Bladder cancer is classified into several different types depending on exactly where the problem started:
- Transitional cell bladder cancer, which starts in the bladder lining and is responsible for 90% of bladder cancers in the UK. It can be divided into invasive and non-muscle invasive cancers depending on the way the tumour grows.
- Squamous cell bladder cancer, which are often invasive and account for about 5% of cases in the UK.
- Adenocarcinoma, which starts in the mucous glands and causes 1-2% of cases.
- Rarer types include sarcomas and small cell cancers.
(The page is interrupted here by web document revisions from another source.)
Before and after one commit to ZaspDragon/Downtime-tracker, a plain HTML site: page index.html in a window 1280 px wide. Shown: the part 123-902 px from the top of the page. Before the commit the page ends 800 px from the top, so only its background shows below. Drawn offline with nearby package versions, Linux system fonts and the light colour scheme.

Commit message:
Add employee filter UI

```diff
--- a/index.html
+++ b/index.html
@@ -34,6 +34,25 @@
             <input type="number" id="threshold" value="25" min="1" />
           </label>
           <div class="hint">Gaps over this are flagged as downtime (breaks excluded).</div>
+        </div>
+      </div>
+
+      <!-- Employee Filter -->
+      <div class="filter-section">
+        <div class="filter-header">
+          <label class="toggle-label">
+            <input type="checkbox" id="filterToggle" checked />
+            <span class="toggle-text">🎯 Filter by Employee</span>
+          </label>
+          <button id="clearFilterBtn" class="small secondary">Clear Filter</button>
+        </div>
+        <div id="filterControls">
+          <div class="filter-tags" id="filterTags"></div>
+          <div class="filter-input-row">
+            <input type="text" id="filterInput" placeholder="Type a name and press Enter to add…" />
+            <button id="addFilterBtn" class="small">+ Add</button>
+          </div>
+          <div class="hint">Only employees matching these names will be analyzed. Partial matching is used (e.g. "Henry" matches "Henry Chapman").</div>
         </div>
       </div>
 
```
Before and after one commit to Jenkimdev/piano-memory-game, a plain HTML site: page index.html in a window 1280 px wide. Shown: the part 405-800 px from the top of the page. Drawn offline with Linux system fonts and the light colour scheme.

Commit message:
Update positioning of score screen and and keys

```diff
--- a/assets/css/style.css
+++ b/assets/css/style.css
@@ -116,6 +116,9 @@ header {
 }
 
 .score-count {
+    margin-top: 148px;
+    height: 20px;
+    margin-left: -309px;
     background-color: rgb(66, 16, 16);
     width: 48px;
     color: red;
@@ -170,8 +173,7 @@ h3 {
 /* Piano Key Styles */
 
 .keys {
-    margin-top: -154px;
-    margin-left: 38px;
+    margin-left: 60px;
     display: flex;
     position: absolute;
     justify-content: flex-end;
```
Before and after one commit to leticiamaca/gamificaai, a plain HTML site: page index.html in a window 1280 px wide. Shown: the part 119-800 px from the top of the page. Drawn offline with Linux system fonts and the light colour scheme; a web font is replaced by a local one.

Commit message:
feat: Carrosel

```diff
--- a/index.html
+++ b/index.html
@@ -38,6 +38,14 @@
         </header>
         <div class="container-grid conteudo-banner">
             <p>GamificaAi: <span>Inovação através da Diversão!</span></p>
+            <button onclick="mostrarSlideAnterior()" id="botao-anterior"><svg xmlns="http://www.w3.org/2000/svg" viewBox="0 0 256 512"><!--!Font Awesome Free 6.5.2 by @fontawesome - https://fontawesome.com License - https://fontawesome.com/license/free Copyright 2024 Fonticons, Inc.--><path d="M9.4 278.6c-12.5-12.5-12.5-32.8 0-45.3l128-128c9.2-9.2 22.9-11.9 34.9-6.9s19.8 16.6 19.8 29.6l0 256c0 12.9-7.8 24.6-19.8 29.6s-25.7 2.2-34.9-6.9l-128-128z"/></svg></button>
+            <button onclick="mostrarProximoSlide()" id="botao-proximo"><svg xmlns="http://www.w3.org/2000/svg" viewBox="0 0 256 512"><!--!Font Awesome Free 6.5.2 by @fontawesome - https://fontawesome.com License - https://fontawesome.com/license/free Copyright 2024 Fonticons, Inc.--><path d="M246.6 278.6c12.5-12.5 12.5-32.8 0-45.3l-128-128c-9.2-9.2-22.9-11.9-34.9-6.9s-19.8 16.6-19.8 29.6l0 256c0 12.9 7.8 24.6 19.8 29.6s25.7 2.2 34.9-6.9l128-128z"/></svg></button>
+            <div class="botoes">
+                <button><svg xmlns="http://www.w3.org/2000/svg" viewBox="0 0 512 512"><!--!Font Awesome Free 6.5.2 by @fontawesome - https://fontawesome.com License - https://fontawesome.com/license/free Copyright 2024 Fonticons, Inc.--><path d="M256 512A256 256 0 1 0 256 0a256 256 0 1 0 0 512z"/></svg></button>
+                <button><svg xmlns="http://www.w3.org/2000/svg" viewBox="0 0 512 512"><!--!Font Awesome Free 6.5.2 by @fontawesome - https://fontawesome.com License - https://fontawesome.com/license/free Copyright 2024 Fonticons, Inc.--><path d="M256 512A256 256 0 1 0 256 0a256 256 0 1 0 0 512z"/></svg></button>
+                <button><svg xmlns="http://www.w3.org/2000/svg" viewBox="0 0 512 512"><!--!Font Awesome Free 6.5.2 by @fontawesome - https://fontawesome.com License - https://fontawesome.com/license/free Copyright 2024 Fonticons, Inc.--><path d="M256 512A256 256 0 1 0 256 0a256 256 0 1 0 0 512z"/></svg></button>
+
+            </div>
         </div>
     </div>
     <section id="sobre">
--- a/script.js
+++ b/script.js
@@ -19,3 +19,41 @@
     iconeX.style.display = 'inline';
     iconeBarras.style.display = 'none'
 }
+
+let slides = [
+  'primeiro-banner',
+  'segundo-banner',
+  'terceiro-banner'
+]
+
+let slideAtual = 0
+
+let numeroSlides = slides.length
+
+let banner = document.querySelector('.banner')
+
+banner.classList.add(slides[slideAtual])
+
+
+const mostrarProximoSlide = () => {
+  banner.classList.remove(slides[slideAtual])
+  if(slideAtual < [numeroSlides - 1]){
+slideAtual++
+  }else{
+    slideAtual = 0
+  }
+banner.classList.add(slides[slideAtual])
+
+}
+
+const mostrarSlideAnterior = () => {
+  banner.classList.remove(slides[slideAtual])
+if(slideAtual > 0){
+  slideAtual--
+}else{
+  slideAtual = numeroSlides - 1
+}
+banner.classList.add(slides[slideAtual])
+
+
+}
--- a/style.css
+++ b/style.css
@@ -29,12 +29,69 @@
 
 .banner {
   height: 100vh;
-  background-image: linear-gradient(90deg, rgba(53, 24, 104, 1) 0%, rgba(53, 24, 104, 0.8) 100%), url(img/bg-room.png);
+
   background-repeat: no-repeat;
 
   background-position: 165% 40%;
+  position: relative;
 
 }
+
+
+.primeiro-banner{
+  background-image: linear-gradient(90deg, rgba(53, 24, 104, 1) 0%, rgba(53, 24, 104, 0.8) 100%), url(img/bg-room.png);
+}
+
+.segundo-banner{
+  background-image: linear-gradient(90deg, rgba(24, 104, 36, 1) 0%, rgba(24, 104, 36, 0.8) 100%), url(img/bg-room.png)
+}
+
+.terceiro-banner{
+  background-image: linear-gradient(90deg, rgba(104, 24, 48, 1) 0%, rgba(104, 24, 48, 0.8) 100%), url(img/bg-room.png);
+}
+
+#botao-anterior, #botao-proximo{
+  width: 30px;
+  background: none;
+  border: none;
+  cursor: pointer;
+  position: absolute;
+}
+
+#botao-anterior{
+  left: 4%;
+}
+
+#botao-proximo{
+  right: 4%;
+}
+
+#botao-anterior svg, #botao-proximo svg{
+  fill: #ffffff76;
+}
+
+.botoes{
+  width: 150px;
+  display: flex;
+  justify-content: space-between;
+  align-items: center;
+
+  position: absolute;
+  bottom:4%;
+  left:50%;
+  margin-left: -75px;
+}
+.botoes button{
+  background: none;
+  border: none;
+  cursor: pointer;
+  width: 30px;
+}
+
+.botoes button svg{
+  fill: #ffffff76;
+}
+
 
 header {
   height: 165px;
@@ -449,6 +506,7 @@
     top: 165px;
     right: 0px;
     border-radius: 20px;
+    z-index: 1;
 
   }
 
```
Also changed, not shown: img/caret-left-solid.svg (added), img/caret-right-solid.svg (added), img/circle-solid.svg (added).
- Cancer can also spread to the bladder from other parts of the body.
Bladder cancer is typically staged by size and location according to the TNM system rather than the number system used for other cancers:
- T describes the size and location of the tumour and ranges from Ta when it is just in the bladder lining to the T4 stages when it has spread beyond the bladder
- N tells you whether cancer has been detected in your lymph nodes, ranging from N0 (none) to N3
- M relates to metastases, with M0 meaning that the cancer has not spread and M1 that there are secondary tumours in other parts of the body
The cancer cells will also be graded according to how different they look from your normal cells:
- Grade 1 cells look very normal and are likely to grow slowly without spreading far
- Grade 2 cells look somewhat abnormal and are more actively growing
- Grade 3 cells look very abnormal and tend to grow faster and be more invasive
Why the Diagnosis Matters for Bladder Cancer Treatment?